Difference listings
◇ ◇ ◇ ◇ ◇

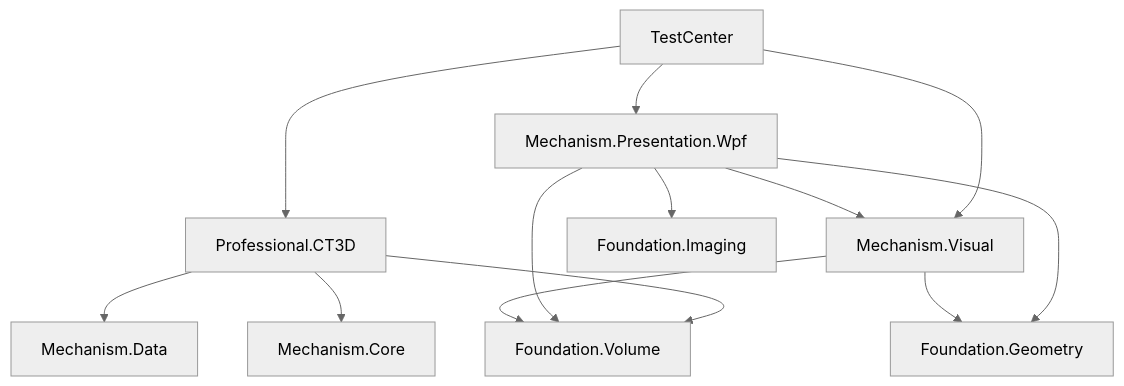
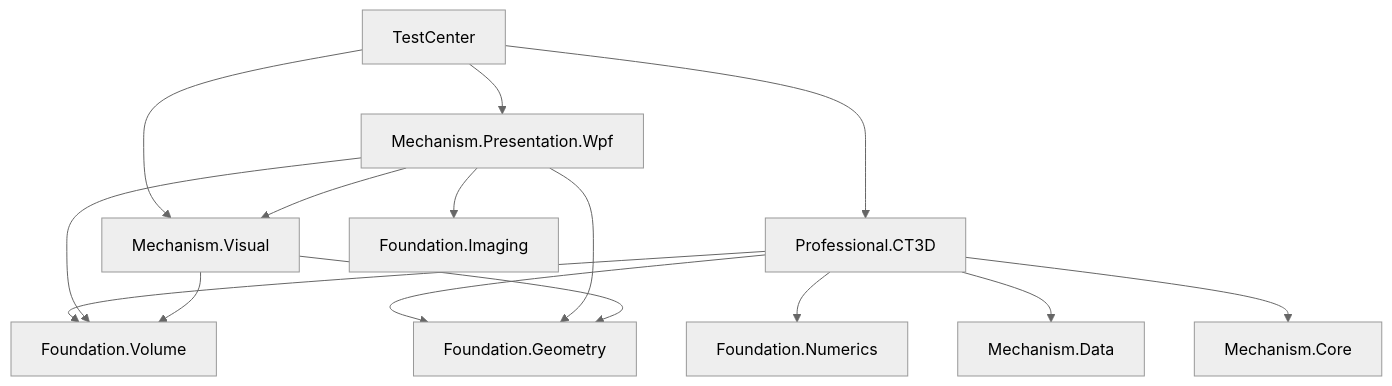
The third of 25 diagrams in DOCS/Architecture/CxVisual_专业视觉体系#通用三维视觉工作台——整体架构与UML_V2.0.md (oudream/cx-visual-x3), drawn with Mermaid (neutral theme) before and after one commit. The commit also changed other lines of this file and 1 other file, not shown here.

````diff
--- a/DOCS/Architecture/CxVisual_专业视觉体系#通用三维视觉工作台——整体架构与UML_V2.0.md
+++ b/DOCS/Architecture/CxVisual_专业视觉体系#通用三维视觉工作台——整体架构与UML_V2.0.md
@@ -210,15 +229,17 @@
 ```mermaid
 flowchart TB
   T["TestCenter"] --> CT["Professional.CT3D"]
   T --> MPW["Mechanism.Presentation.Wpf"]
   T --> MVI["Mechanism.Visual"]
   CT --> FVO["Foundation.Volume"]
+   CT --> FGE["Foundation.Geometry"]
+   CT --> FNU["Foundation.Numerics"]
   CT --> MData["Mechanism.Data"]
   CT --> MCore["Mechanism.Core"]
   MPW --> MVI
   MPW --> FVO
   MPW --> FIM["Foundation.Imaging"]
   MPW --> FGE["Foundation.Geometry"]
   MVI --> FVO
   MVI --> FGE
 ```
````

◇ ◇ ◇ ◇ ◇

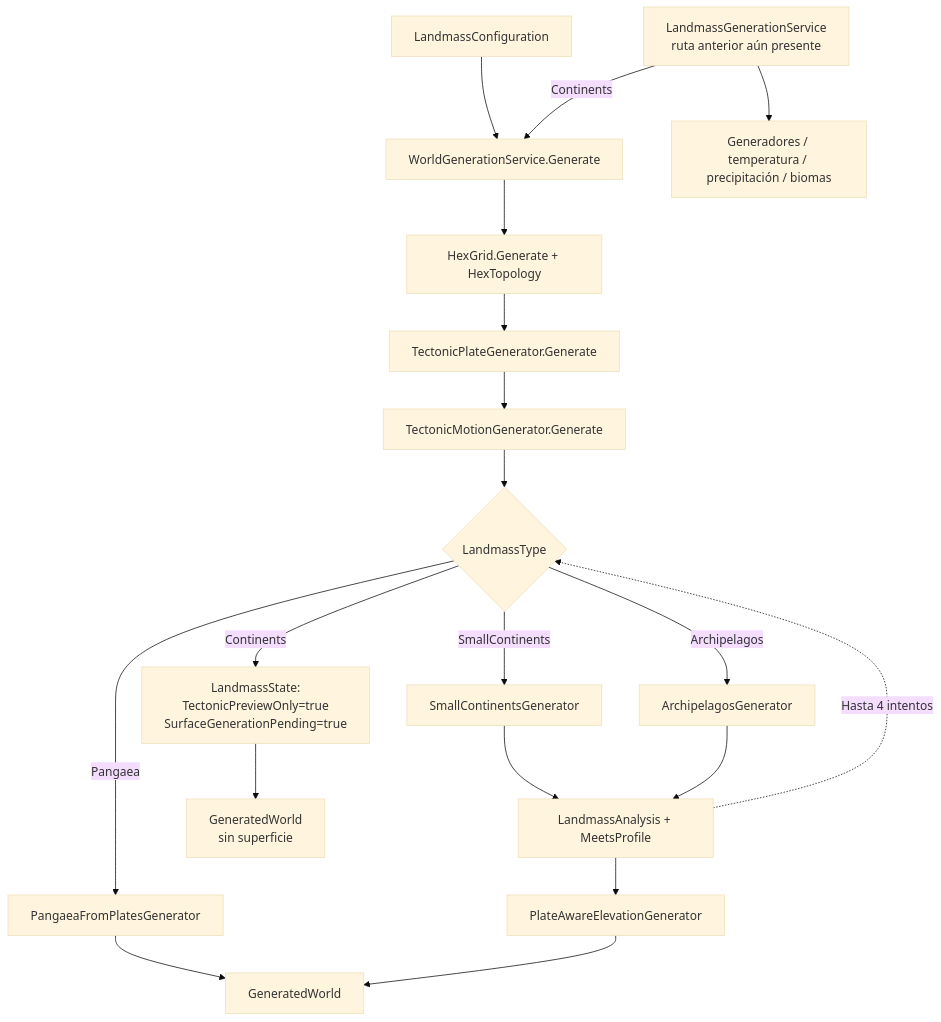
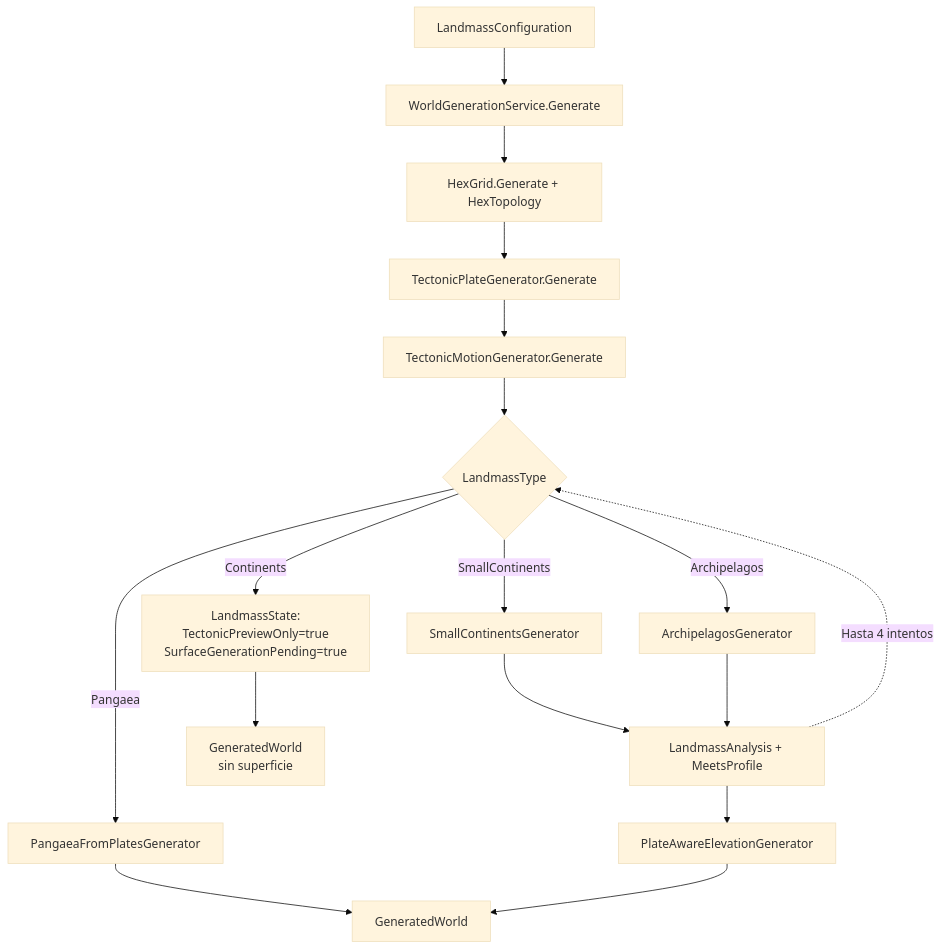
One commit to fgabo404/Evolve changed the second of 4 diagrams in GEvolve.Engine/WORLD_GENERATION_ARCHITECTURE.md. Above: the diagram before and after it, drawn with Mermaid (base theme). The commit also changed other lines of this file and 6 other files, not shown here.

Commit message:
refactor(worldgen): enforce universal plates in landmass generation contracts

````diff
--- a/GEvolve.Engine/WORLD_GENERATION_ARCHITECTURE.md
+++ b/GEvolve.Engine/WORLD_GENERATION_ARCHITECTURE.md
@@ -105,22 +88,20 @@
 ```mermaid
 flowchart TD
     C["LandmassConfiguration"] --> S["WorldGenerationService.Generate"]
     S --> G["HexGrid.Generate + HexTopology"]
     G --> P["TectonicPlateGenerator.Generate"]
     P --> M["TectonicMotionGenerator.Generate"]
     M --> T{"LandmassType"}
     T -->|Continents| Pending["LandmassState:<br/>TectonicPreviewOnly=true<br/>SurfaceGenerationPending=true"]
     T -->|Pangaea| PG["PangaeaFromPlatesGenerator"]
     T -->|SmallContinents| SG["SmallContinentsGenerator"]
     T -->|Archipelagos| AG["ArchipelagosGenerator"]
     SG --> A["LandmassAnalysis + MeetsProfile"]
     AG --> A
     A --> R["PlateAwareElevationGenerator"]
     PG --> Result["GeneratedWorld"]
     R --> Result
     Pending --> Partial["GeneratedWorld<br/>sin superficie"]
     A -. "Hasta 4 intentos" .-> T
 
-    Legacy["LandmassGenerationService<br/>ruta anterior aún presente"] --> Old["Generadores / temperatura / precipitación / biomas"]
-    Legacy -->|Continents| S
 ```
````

◇ ◇ ◇ ◇ ◇

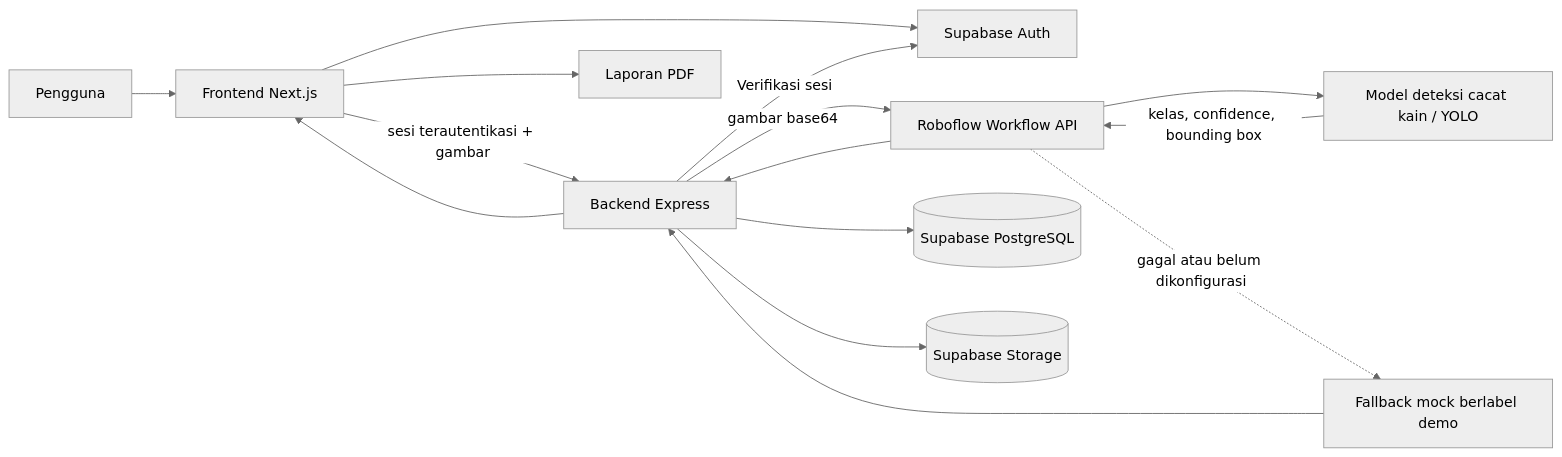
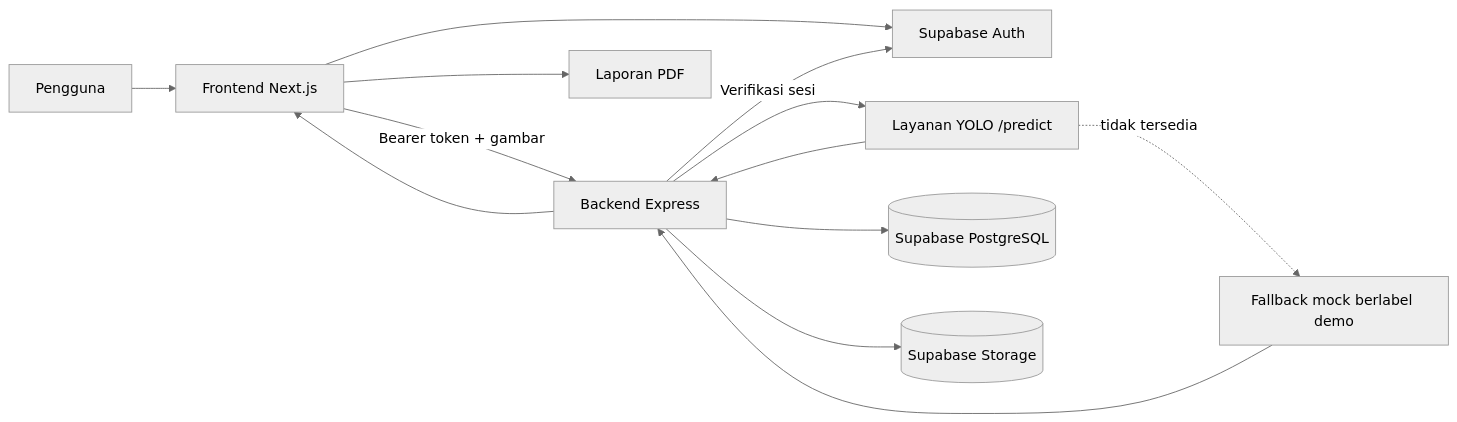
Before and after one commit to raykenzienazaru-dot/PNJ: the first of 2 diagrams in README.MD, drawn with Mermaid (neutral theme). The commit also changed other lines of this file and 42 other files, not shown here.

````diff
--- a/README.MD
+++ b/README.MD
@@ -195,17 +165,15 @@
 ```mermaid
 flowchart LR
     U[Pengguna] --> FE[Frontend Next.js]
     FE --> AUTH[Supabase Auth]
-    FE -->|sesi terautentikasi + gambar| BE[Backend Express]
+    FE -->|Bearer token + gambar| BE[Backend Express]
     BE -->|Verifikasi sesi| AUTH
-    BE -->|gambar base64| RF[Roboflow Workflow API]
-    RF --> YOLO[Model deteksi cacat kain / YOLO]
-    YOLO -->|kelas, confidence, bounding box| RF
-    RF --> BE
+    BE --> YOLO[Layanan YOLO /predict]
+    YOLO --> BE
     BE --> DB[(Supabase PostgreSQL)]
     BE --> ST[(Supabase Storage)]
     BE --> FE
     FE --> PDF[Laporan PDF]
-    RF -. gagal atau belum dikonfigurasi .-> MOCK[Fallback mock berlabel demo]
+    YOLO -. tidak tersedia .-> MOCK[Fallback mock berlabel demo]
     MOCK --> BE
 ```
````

◇ ◇ ◇ ◇ ◇

# EXERCISE GOAL
Go through the data and show every line where "Mechanism" occurs.

# RESULT FOR THIS EXERCISE
   T --> MPW["Mechanism.Presentation.Wpf"]
   T --> MVI["Mechanism.Visual"]
   CT --> MData["Mechanism.Data"]
   CT --> MCore["Mechanism.Core"]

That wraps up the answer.